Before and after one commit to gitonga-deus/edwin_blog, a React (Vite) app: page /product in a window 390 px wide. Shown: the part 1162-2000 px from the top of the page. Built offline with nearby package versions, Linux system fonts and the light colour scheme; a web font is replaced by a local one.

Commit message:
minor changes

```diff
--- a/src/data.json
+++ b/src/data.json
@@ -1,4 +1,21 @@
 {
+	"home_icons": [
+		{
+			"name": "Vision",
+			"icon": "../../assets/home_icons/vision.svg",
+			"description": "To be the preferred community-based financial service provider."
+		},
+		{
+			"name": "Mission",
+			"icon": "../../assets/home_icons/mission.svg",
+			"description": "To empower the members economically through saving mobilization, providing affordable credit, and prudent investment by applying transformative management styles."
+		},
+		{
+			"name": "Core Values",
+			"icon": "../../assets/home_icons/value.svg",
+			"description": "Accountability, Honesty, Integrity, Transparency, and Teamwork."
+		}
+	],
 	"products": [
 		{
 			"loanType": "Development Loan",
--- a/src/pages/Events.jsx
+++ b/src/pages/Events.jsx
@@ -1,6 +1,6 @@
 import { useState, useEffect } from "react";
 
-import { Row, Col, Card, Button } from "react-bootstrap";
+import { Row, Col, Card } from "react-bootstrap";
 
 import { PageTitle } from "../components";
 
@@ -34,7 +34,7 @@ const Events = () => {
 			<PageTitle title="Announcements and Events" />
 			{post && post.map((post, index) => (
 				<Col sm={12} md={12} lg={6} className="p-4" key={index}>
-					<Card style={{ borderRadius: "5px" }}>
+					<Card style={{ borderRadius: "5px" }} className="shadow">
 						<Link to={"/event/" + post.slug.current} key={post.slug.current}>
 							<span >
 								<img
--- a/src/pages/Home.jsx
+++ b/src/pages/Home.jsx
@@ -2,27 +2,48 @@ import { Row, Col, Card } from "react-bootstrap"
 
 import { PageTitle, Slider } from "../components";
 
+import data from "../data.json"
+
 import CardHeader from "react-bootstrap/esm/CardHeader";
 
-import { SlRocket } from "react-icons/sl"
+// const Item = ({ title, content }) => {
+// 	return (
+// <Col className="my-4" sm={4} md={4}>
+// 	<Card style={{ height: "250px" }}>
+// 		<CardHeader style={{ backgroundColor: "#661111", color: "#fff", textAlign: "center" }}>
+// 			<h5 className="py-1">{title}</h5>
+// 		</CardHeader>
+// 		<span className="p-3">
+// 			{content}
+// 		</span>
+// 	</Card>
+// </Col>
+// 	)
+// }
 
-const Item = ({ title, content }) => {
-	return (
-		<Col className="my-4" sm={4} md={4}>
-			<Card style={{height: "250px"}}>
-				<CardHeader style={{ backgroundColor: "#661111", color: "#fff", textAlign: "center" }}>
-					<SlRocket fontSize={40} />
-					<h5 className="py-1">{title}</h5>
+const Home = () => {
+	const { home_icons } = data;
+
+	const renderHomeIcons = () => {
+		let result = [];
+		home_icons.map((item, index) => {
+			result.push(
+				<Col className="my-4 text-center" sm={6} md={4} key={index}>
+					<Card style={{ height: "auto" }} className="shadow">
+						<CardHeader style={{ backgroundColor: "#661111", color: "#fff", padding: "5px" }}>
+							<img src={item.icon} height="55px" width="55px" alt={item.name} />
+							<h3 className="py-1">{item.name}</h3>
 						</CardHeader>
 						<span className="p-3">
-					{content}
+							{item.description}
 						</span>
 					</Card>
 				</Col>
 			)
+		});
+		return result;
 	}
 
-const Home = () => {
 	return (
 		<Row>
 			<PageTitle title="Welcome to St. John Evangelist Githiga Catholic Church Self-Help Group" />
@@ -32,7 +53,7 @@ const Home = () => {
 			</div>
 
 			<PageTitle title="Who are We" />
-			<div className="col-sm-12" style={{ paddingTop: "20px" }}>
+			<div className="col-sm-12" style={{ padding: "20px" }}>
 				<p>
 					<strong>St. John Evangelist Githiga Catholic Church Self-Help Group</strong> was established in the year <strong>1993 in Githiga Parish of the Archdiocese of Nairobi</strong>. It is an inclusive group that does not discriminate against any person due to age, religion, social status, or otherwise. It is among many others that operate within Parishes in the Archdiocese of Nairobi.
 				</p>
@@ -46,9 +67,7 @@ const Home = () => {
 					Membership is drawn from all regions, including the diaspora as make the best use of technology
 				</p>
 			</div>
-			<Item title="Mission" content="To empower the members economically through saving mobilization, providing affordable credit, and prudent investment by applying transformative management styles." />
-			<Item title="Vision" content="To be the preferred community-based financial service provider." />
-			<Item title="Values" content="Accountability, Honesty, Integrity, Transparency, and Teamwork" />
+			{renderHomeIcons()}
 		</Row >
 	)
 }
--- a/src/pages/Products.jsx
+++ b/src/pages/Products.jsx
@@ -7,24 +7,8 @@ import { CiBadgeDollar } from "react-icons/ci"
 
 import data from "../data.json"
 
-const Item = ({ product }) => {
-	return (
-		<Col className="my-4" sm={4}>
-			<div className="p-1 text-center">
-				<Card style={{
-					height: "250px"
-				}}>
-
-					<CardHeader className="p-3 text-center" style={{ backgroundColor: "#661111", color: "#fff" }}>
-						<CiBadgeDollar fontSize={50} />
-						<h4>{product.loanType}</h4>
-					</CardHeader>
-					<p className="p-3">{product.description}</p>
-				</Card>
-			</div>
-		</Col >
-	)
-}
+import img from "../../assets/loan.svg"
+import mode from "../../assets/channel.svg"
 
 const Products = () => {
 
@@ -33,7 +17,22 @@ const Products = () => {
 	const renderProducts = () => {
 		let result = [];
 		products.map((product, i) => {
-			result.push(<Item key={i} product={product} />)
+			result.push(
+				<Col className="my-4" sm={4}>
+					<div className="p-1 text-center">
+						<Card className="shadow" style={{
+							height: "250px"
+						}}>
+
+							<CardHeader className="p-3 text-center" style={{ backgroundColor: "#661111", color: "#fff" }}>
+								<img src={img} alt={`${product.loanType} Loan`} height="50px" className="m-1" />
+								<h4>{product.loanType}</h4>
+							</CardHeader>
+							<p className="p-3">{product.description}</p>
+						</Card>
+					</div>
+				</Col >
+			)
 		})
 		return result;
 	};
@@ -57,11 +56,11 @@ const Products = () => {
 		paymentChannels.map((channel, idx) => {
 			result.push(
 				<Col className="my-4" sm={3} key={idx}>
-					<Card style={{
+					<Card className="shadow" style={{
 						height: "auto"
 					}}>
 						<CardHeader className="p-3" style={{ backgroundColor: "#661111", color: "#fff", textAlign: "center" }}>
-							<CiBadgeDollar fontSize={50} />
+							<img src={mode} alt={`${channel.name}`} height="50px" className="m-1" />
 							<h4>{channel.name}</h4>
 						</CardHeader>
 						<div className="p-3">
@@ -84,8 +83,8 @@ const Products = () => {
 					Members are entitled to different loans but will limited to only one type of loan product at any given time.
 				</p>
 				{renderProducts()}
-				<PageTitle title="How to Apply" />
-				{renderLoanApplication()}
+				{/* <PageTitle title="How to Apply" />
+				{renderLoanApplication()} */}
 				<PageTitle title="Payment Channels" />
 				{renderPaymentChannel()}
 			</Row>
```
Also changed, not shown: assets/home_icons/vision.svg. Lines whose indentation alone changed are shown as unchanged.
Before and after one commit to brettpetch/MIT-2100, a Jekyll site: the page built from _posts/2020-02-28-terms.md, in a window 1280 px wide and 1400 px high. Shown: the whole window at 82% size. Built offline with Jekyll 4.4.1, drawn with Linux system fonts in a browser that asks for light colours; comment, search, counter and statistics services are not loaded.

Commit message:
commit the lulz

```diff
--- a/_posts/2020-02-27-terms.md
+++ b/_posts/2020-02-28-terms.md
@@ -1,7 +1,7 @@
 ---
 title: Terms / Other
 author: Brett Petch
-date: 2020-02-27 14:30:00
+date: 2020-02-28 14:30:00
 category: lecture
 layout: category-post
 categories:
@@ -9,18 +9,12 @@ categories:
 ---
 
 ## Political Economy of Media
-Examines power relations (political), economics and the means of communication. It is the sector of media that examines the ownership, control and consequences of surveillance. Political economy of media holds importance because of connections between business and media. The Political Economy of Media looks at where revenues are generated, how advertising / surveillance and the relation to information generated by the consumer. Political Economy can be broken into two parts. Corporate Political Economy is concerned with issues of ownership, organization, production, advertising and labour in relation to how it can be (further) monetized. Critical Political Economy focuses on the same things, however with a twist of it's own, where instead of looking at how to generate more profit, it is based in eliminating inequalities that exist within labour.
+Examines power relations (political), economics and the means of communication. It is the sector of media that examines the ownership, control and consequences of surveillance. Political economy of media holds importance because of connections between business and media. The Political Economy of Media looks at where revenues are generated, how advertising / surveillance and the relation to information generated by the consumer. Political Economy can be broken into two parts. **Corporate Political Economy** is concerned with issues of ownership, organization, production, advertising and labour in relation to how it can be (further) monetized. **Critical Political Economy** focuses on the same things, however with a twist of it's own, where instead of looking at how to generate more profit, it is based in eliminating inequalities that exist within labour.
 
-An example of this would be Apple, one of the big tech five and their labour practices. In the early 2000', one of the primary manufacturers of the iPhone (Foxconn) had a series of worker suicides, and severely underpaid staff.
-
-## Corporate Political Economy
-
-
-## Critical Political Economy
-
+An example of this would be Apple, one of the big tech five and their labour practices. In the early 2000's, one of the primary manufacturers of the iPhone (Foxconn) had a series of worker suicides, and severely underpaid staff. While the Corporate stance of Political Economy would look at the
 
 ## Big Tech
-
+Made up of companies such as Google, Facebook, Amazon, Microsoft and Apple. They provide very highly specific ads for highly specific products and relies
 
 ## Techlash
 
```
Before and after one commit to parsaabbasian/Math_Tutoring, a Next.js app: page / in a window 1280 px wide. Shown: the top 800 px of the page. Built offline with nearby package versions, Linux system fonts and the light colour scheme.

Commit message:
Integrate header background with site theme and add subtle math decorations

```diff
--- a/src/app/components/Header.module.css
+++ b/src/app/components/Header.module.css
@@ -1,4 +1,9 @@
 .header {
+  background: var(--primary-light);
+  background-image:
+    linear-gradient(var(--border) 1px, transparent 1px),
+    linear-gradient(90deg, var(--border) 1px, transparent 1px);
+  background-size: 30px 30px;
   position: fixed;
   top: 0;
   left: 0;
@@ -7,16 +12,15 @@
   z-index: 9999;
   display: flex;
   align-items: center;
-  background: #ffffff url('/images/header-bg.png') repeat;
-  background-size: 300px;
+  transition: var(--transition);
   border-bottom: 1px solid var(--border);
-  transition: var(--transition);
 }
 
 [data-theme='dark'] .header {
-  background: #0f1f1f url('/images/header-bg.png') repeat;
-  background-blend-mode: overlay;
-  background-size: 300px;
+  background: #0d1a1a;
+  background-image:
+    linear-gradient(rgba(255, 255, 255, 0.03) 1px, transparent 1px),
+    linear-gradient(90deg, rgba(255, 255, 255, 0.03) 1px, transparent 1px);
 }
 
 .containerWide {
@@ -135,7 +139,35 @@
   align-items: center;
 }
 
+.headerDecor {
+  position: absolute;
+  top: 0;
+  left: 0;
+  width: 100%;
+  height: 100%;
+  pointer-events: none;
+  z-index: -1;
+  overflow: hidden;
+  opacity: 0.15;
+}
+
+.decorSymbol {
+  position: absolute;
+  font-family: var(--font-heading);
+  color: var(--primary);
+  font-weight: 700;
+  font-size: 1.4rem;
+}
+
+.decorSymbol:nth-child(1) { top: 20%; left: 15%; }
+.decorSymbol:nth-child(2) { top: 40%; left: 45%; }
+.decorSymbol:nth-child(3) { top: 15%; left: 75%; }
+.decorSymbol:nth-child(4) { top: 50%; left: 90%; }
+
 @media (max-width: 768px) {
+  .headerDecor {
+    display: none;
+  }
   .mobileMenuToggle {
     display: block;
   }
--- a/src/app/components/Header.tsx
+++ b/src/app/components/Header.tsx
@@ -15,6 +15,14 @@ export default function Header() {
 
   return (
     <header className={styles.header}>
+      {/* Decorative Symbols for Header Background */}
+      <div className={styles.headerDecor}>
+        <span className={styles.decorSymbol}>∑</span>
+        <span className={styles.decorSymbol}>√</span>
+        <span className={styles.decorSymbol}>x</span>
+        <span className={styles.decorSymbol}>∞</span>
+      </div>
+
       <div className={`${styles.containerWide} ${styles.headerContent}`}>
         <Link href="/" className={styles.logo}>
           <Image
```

> [REQUIREMENT]: Scan the data above and report each line in which "renderHomeIcons" is present.

> [RESPONSE]:
+	const renderHomeIcons = () => {
+			{renderHomeIcons()}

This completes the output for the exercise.